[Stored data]
═══

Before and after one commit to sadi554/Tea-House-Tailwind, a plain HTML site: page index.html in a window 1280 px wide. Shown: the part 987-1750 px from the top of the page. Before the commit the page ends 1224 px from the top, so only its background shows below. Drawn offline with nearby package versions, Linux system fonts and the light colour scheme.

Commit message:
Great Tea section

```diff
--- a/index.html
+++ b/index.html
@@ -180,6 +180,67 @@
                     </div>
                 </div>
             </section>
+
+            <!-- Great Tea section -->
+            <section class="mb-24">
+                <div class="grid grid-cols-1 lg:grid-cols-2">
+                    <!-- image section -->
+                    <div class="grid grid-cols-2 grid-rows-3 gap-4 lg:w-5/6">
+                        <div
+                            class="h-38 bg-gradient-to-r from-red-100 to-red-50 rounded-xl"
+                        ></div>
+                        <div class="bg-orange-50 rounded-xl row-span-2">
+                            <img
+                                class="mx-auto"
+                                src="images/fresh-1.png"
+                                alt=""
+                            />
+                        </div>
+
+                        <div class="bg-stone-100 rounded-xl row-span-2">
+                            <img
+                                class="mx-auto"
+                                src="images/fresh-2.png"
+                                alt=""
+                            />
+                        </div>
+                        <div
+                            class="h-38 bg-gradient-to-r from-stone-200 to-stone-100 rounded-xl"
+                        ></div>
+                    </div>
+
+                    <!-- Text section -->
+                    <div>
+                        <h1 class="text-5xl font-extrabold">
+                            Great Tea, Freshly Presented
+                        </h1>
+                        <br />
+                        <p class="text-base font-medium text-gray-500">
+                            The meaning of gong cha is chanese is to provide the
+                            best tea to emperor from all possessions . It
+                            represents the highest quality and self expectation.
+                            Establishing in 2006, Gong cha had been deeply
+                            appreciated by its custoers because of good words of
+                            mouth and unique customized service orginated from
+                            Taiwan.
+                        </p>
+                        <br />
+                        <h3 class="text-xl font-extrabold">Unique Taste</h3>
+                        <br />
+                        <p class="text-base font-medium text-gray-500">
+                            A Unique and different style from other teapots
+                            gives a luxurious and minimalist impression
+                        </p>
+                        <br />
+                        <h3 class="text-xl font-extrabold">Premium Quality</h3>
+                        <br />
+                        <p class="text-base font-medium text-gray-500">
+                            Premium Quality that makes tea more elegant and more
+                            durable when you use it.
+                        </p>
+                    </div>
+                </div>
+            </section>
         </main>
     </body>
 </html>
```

═══

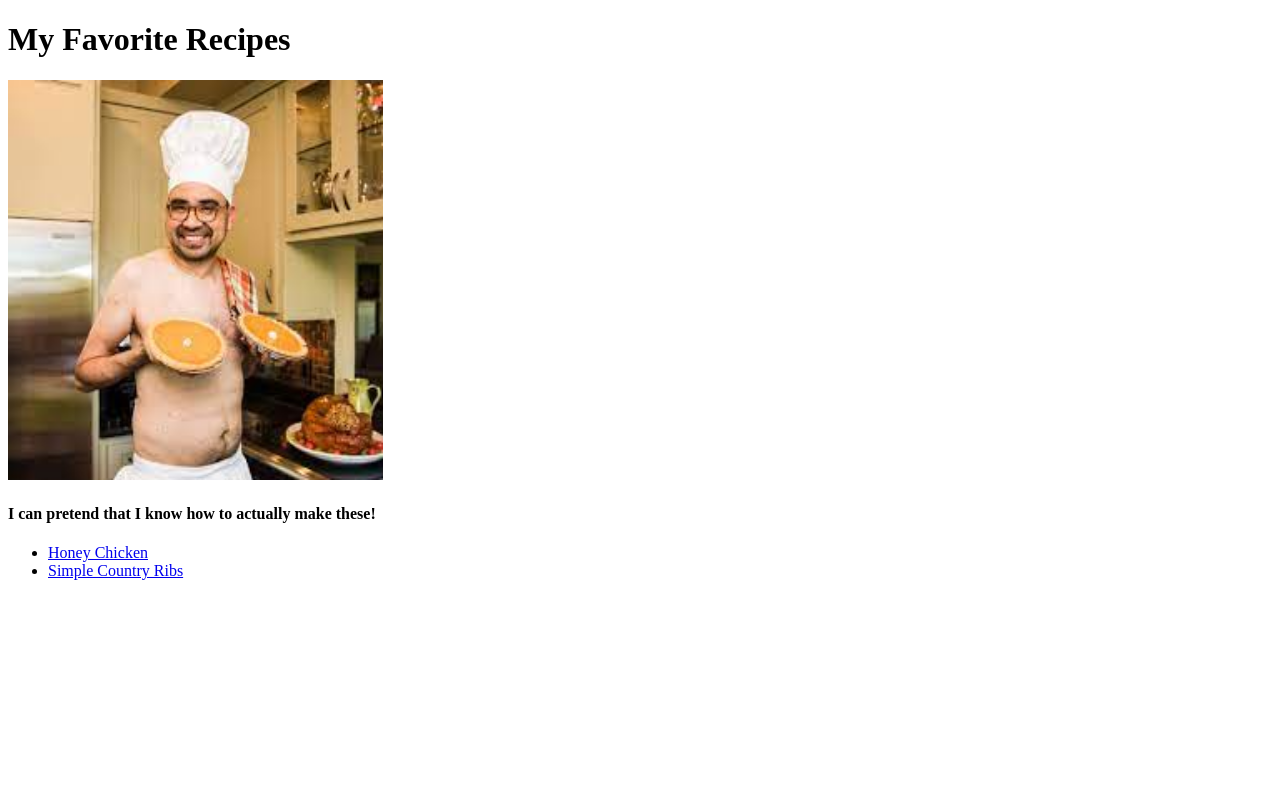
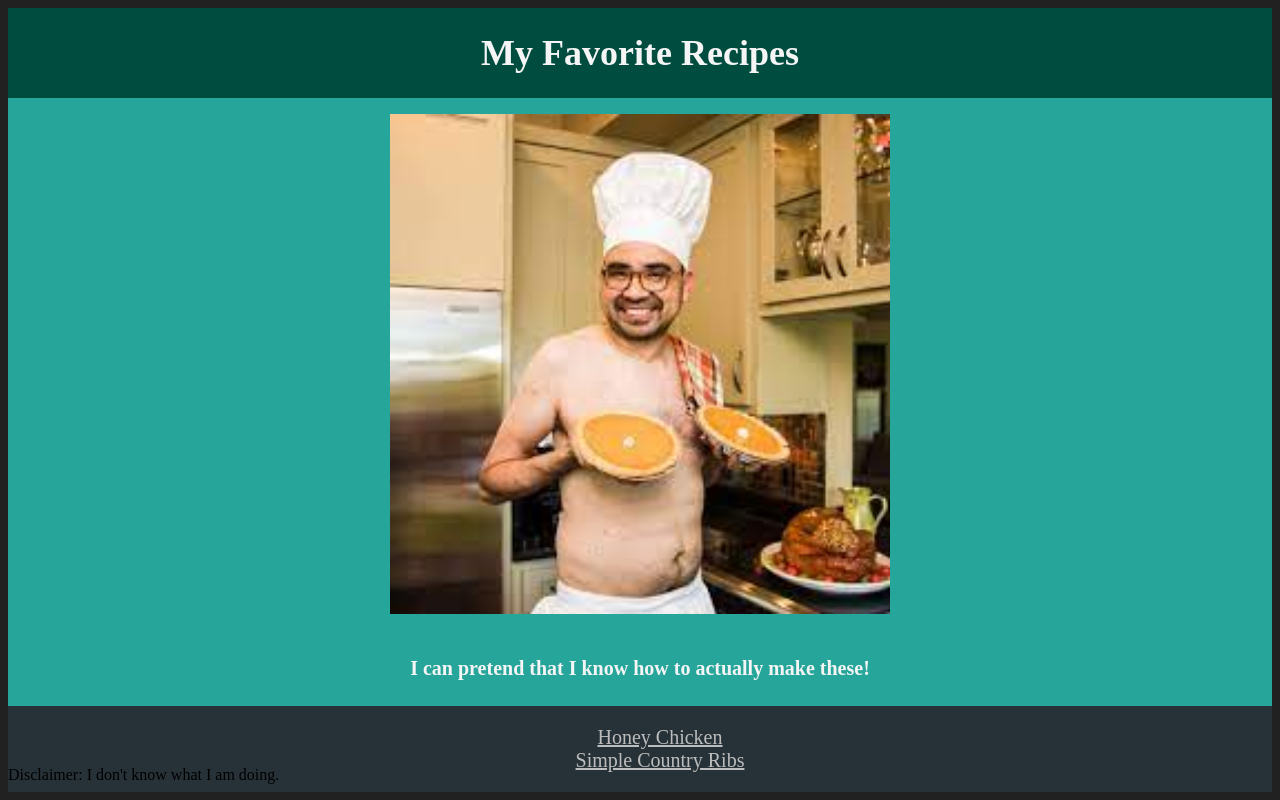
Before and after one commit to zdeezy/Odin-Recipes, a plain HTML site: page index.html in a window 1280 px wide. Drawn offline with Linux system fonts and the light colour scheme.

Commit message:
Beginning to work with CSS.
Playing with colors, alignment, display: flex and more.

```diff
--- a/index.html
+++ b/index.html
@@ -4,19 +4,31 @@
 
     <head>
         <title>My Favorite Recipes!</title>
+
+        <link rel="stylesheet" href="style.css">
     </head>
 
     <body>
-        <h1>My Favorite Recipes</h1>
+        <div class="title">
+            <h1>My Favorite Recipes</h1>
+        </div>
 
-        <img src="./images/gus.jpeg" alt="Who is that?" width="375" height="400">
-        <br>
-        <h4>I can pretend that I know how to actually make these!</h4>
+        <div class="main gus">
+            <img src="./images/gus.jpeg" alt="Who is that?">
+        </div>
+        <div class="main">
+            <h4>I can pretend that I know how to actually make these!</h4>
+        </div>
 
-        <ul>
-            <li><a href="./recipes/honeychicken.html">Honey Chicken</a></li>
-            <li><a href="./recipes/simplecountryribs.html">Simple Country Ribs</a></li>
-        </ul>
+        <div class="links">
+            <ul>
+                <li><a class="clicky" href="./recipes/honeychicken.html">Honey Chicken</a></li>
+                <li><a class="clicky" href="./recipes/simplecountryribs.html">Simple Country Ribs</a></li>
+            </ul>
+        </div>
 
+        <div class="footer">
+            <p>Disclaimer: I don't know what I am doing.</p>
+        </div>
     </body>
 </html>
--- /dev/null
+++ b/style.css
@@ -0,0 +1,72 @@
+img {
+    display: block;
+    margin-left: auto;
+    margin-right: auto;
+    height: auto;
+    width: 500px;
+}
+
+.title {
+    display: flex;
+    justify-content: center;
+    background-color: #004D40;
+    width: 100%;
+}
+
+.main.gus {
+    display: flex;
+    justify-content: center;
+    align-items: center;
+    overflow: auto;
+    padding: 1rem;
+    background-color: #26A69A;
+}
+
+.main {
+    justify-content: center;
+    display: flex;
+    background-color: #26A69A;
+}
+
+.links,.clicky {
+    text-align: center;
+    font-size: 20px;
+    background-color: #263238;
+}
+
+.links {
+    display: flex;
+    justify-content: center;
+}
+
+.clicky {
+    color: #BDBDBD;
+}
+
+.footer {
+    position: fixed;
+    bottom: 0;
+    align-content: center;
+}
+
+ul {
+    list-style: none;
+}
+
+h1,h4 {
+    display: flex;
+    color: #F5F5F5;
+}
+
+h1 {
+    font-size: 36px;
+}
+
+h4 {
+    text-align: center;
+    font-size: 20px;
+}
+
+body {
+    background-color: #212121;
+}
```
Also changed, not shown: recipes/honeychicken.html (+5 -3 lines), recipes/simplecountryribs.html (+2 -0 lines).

═══

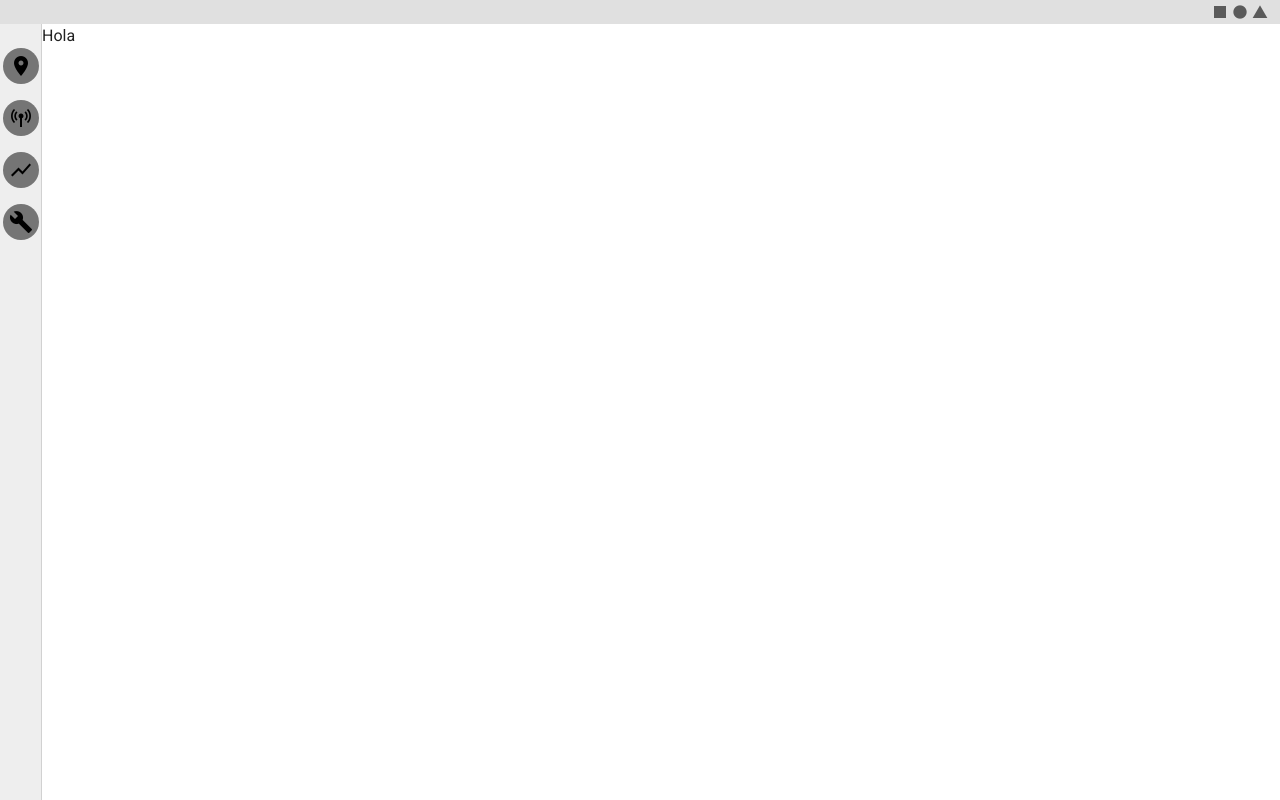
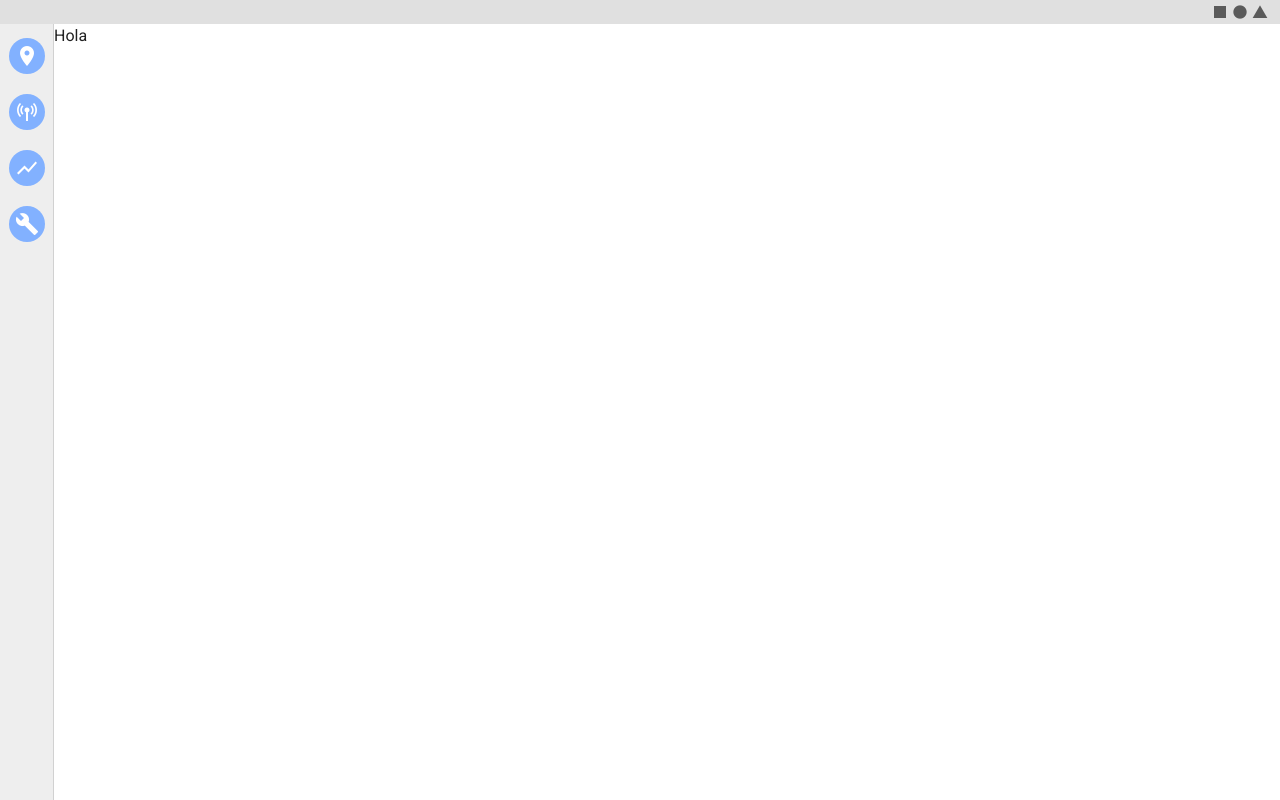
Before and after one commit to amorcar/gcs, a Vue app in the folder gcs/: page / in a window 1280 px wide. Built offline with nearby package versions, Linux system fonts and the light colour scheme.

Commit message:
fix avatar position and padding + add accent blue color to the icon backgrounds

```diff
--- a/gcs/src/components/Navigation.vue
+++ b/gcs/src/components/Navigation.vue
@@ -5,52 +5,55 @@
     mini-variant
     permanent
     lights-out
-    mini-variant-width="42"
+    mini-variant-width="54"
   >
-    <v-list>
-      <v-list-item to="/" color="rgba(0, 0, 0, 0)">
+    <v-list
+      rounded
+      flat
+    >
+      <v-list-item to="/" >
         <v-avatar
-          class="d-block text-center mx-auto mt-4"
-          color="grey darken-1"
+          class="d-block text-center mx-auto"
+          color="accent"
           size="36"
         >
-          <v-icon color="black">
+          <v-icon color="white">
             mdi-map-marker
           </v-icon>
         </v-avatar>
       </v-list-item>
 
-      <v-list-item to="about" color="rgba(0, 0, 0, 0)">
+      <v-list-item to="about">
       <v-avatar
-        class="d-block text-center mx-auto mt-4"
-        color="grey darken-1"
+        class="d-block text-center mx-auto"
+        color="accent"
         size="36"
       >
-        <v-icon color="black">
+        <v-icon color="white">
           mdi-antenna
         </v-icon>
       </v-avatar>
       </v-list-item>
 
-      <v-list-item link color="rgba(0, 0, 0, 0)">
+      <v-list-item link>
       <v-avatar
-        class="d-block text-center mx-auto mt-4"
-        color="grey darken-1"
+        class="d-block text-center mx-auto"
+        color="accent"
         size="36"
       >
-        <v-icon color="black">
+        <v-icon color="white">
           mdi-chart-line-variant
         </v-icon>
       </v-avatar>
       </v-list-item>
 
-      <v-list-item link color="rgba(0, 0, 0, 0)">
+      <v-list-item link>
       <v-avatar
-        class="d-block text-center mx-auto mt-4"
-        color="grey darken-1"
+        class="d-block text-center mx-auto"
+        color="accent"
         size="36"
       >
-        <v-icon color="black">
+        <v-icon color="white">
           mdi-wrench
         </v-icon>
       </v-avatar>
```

═══

Your task: Check every line of the records above for the string "package". Copy those that hold it.

Result for this exercise:
Before and after one commit to sadi554/Tea-House-Tailwind, a plain HTML site: page index.html in a window 1280 px wide. Shown: the part 987-1750 px from the top of the page. Before the commit the page ends 1224 px from the top, so only its background shows below. Drawn offline with nearby package versions, Linux system fonts and the light colour scheme.
Before and after one commit to amorcar/gcs, a Vue app in the folder gcs/: page / in a window 1280 px wide. Built offline with nearby package versions, Linux system fonts and the light colour scheme.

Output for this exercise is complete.